The study cites other research which shows that 82% of death certificates “contained one or more errors".
In Iceland, a study of 433 autopsies showed that 50% of the death certificates showed discrepancies, and 25% had listed the immediate cause of death incorrectly altogether.
There were very few autopsies or post-mortem examinations done during the pandemic.
Yet, death certificates are what the UK’s Office of National Statistics uses to count COVID-19 deaths, which it then presents to the public in its weekly reports.
In addition, it was discovered that there were doctors diagnosing nursing home patients as COVID-19 positive over video calls.
“The overall lack of consistency has confused the public and likely led to erroneous conclusions,” says the study.
One of the study’s authors, Oxford Professor Carl Heneghan, noted that these inaccurate data were used by the government as an impetus to impose harsh restrictions.
“Some of those counted as a COVID fatality may never have had the virus,” said Heneghan. “The accuracy of this data is vitally important because it led to lockdowns and restrictions which had huge socio-economic costs.”

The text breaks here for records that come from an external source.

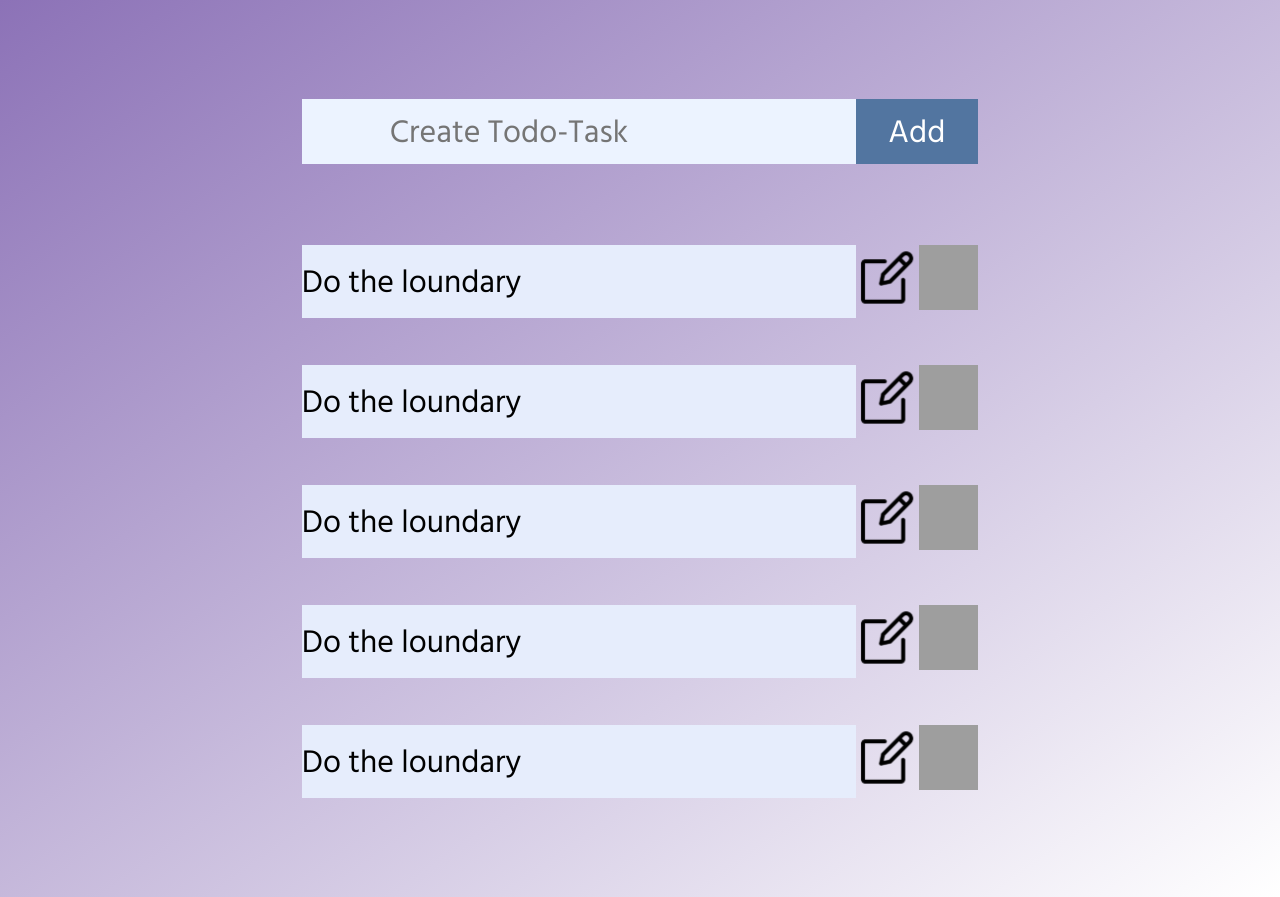
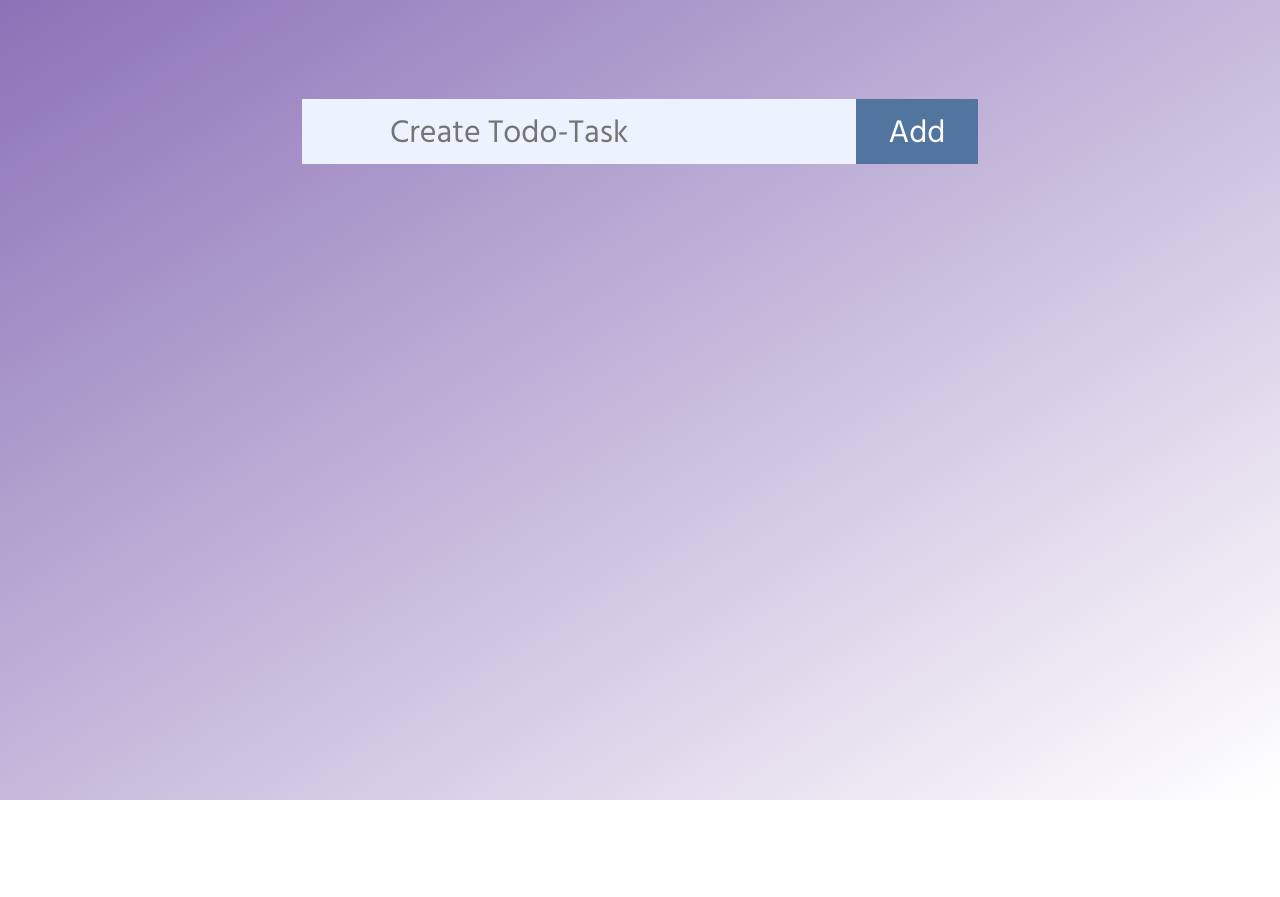
Before and after one commit to mnadolny8991/mnadolny-laba-react, a Next.js app in the folder homeworks/react-hooks/: page / in a window 1280 px wide. After the commit the page ends 800 px from the top, so only its background shows below. Built offline with nearby package versions, Linux system fonts and the light colour scheme; grey boxes are pictures that could not be loaded.

Commit message:
feat: add task addition

```diff
--- a/homeworks/react-hooks/src/pages/index.tsx
+++ b/homeworks/react-hooks/src/pages/index.tsx
@@ -18,27 +18,31 @@ export default function Home() {
 }
 
 function TodoApp() {
+  const [tasks, setTasks] = useState(new Array<string>());
+
+  function handleTaskSubmit(taskDescription: string) {
+    setTasks([taskDescription, ...tasks]);
+  }
+
   return (
     <main className={styles['main']}>
       <div className={styles['task-manager']}>
-        <TaskForm />
+        <TaskForm onTaskSubmit={(desc: string) => handleTaskSubmit(desc)}/>
         <ul className={styles['task-list']}>
-          <li><Task taskDescription="Do the loundary"/></li>
-          <li><Task taskDescription="Do the loundary"/></li>
-          <li><Task taskDescription="Do the loundary"/></li>
-          <li><Task taskDescription="Do the loundary"/></li>
-          <li><Task taskDescription="Do the loundary"/></li>
+          {tasks.map(t => <Task taskDescription={t} />)}
         </ul>
       </div>
     </main>
   );
 }
 
-function TaskForm() {
+function TaskForm({ onTaskSubmit }: { onTaskSubmit: (desc: string) => void }) {
   const [task, setTask] = useState('');
 
   function handleSubmit(e: FormEvent<HTMLFormElement>) {
     e.preventDefault();
+    onTaskSubmit(task);
+    setTask('');
   }
 
   return (
--- a/homeworks/react-hooks/src/styles/Home.module.css
+++ b/homeworks/react-hooks/src/styles/Home.module.css
@@ -32,6 +32,7 @@
 .task {
   display: flex;
   width: 676.38px;
+  height: 65px;
 }
 
 .task__input {
@@ -39,6 +40,7 @@
   flex-grow: 1;
   font-size: 32px;
   background-color: #ECF3FF;
+  text-align: center;
 }
 
 .task__input:disabled {
```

“If the death toll has been wrong all along, it will lead to a lack of trust among the public,” Heneghan continued. “And if we don’t fix these issues, there’s a chance there will be calls for further lockdowns and restrictions.”
Then Heneghan called for more government accountability.
“Very few people have thought, ‘Let’s just check the accuracy’.” the professor added. “People have become uncritical, but we have seen policies on the back of this panic. I would like to know why, two years in, the government isn’t doing more to fix this issue.”